___ Given data ___

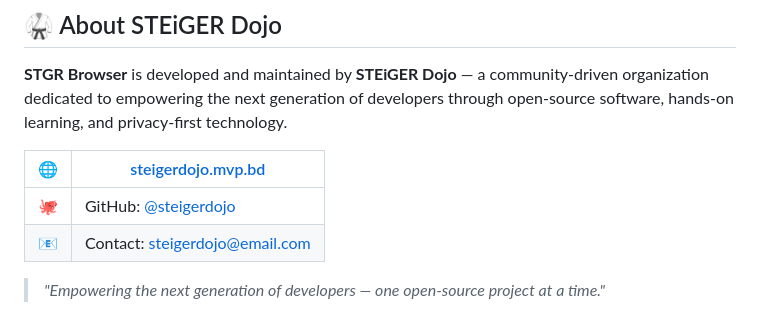
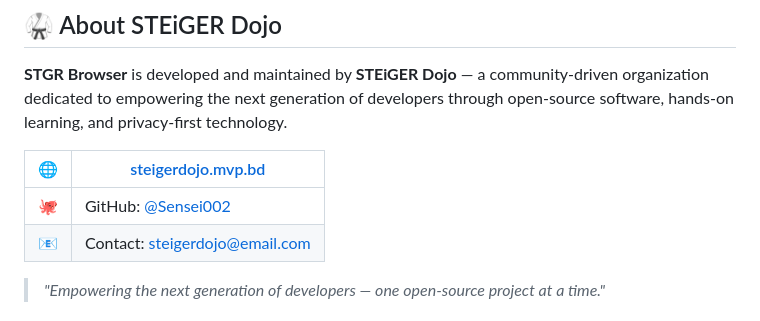
Before and after one commit to Sensei002/stgr-browser, a Markdown page: README.md, the part around the change. Drawn GitHub-style.

Commit message:
Fix GitHub profile link in About section

```diff
--- a/README.md
+++ b/README.md
@@ -142,7 +142,7 @@ STGR Browser **never**:
 
 | 🌐 | [steigerdojo.mvp.bd](https://www.steigerdojo.mvp.bd) |
 |---|---|
-| 🐙 | GitHub: [@steigerdojo](https://github.com/steigerdojo) |
+| 🐙 | GitHub: [@Sensei002](https://github.com/Sensei002) |
 | 📧 | Contact: steigerdojo@email.com |
 
 > *"Empowering the next generation of developers — one open-source project at a time."*
```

___

# Exercise:
Take each line above that holds the string "GitHub" and copy it.

# Answer box:
Before and after one commit to Sensei002/stgr-browser, a Markdown page: README.md, the part around the change. Drawn GitHub-style.
Fix GitHub profile link in About section
-| 🐙 | GitHub: [@steigerdojo](https://github.com/steigerdojo) |
+| 🐙 | GitHub: [@Sensei002](https://github.com/Sensei002) |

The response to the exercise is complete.